ACTIVITY: Your answer should be every line of the entries that has the string "chain" in it.

=== AVAILABLE RECORDS ===

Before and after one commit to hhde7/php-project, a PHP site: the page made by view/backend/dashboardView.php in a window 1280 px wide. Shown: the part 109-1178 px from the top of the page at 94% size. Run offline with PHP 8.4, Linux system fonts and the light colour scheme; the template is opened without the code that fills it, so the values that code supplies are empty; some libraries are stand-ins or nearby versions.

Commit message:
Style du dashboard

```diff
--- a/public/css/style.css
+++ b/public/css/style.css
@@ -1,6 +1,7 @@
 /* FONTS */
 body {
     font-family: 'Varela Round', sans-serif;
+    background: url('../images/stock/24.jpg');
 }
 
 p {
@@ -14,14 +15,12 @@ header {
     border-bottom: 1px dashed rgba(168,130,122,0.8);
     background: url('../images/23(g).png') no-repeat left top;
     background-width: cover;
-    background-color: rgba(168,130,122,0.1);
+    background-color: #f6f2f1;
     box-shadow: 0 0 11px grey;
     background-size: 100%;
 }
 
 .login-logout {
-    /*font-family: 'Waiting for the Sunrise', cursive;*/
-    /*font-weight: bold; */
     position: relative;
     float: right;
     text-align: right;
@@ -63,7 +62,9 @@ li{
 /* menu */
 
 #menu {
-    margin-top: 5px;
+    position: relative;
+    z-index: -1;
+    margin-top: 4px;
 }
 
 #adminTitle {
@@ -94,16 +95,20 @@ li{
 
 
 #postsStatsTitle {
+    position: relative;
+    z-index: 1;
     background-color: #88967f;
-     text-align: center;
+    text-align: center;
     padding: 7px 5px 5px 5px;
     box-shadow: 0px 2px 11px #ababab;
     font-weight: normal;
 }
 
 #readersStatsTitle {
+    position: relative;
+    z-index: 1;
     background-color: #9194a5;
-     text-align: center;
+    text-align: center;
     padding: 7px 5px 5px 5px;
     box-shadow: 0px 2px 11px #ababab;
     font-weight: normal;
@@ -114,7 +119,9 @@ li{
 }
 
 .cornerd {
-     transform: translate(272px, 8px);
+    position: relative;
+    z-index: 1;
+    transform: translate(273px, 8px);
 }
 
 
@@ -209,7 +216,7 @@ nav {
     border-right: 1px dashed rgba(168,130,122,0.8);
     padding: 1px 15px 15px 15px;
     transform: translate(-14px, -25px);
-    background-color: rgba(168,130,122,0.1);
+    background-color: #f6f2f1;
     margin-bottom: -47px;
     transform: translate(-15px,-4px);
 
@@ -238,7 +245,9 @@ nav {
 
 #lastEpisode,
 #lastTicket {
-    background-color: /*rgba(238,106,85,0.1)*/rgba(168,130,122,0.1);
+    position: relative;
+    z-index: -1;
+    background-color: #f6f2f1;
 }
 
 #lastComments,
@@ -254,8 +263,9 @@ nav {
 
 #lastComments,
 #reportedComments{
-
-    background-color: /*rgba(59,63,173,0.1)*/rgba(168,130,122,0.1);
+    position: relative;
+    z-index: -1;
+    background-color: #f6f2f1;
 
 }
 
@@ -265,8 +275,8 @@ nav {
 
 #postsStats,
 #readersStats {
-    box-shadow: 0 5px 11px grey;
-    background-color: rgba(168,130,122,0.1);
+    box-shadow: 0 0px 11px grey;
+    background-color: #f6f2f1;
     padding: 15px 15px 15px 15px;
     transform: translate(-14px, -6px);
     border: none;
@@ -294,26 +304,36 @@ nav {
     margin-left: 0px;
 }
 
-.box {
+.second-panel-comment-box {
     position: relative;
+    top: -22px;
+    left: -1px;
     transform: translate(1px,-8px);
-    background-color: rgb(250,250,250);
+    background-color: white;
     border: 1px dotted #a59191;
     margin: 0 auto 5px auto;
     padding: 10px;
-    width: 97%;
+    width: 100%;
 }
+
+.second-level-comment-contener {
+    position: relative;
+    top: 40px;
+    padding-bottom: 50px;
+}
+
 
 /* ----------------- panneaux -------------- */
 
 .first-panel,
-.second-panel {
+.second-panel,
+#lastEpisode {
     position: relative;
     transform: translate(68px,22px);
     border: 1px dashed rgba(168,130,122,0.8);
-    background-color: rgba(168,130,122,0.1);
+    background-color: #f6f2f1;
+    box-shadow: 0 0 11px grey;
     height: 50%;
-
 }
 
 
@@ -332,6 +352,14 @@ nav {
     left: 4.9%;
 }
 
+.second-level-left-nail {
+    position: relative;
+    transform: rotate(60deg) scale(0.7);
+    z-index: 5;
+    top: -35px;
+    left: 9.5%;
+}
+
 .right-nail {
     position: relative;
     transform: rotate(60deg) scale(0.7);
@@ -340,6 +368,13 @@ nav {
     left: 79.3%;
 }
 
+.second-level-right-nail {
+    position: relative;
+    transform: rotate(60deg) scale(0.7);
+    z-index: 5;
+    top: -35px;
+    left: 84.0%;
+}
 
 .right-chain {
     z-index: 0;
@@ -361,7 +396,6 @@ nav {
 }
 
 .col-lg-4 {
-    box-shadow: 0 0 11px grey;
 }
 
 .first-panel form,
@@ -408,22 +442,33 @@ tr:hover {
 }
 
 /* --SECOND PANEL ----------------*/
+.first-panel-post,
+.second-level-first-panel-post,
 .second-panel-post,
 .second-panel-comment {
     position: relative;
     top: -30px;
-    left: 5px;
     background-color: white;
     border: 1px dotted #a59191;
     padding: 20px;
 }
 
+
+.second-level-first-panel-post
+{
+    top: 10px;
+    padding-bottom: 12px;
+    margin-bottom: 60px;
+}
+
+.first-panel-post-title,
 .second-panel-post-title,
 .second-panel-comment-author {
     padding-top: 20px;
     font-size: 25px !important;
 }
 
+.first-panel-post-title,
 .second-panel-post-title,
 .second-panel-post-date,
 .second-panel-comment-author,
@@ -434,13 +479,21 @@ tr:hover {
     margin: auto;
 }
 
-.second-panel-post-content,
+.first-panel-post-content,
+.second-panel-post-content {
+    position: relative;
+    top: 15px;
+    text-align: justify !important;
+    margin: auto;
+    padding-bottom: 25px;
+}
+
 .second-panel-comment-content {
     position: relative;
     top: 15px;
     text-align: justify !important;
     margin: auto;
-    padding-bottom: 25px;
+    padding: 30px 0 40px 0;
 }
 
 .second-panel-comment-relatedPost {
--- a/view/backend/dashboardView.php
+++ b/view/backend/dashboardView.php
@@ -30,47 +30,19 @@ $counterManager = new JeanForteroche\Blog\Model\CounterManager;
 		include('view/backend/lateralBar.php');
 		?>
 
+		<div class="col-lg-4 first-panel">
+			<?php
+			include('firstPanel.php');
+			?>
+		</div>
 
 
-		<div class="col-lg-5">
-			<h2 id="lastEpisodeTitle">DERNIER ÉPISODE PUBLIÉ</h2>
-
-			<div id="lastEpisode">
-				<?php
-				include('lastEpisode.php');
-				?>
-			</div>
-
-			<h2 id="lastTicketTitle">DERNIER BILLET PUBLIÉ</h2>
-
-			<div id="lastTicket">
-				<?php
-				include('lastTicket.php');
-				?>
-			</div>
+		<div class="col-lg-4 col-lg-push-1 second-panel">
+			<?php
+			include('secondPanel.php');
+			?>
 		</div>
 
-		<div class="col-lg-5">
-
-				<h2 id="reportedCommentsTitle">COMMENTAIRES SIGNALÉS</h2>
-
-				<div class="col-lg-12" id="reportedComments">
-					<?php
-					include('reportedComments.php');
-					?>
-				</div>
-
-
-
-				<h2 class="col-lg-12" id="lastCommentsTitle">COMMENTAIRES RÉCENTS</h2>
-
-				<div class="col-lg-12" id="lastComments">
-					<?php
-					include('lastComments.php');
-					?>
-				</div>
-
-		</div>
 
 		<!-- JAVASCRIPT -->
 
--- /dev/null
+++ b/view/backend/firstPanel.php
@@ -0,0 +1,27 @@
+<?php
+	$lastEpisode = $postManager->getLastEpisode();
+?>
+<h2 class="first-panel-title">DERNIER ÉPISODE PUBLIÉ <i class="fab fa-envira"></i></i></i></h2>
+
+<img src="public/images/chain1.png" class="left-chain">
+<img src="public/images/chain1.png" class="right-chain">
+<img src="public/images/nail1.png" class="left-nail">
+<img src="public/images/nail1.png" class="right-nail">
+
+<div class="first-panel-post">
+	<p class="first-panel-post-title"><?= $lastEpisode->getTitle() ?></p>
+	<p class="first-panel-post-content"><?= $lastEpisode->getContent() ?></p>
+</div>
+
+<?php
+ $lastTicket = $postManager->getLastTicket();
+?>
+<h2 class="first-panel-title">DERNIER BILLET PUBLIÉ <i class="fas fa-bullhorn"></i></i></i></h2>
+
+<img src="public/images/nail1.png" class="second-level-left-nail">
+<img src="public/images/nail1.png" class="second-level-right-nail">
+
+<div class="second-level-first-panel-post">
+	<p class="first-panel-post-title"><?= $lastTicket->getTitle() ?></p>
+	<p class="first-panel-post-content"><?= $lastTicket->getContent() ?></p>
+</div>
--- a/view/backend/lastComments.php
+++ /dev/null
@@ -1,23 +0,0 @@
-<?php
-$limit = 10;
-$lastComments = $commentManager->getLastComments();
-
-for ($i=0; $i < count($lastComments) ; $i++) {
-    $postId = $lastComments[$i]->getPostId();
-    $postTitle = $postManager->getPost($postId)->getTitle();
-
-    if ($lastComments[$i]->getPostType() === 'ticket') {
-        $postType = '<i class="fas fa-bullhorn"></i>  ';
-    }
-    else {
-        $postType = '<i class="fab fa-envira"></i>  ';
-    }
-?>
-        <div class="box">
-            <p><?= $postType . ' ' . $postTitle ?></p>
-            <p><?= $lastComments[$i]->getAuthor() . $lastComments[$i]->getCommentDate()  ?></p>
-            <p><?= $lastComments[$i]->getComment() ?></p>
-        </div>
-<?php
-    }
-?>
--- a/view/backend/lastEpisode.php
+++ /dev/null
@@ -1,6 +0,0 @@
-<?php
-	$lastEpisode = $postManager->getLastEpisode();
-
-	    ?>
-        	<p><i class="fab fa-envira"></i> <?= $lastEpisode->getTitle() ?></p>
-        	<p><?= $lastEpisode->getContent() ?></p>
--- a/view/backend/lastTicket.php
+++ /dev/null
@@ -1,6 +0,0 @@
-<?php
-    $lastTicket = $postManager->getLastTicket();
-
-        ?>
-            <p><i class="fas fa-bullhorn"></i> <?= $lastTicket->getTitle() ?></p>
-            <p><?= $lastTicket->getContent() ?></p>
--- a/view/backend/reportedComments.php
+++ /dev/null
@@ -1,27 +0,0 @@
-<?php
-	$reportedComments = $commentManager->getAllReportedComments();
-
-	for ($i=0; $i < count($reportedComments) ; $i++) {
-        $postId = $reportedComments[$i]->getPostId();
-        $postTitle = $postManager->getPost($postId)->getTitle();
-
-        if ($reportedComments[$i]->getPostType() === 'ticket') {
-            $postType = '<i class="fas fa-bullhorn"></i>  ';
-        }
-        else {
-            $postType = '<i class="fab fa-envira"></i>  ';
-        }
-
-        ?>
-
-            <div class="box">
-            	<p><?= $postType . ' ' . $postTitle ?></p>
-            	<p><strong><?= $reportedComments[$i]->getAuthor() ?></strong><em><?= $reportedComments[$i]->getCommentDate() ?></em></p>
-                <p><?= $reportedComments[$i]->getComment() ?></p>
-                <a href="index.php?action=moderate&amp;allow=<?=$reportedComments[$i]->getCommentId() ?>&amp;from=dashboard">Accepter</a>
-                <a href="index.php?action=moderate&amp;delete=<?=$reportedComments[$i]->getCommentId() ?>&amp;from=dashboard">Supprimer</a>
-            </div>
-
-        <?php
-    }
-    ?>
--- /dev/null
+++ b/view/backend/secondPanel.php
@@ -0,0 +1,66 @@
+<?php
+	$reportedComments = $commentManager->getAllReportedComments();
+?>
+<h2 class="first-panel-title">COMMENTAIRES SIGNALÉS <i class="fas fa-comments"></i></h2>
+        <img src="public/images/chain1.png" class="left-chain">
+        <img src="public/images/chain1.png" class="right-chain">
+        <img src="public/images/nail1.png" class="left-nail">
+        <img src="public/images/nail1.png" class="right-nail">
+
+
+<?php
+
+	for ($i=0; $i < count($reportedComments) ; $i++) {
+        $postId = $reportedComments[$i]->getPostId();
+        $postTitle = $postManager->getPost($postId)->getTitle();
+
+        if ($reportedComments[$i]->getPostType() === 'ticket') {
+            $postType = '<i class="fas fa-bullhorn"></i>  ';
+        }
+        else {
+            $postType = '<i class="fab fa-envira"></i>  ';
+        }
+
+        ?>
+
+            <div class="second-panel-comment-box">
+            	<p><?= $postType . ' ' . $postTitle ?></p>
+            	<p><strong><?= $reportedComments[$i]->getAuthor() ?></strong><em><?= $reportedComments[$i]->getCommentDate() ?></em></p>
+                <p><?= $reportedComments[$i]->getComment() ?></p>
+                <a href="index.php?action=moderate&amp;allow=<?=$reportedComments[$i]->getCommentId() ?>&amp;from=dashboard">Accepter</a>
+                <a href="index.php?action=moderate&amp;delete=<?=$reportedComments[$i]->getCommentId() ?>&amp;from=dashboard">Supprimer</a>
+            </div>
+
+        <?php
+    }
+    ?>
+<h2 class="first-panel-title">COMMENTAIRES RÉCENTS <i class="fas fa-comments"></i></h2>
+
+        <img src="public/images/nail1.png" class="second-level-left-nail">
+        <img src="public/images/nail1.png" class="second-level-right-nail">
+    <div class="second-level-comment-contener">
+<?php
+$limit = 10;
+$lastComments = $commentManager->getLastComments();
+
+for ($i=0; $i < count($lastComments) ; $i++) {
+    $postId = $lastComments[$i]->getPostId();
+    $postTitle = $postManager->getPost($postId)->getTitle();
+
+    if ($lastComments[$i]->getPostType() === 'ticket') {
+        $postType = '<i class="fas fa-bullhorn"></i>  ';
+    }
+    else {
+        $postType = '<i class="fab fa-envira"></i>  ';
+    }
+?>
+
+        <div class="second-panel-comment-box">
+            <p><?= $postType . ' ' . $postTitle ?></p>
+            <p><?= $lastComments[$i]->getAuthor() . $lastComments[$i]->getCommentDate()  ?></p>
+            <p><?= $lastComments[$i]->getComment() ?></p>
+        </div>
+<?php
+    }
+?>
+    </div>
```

===

SOLUTION TO THIS PROBLEM:
 .right-chain {
+<img src="public/images/chain1.png" class="left-chain">
+<img src="public/images/chain1.png" class="right-chain">
+        <img src="public/images/chain1.png" class="left-chain">
+        <img src="public/images/chain1.png" class="right-chain">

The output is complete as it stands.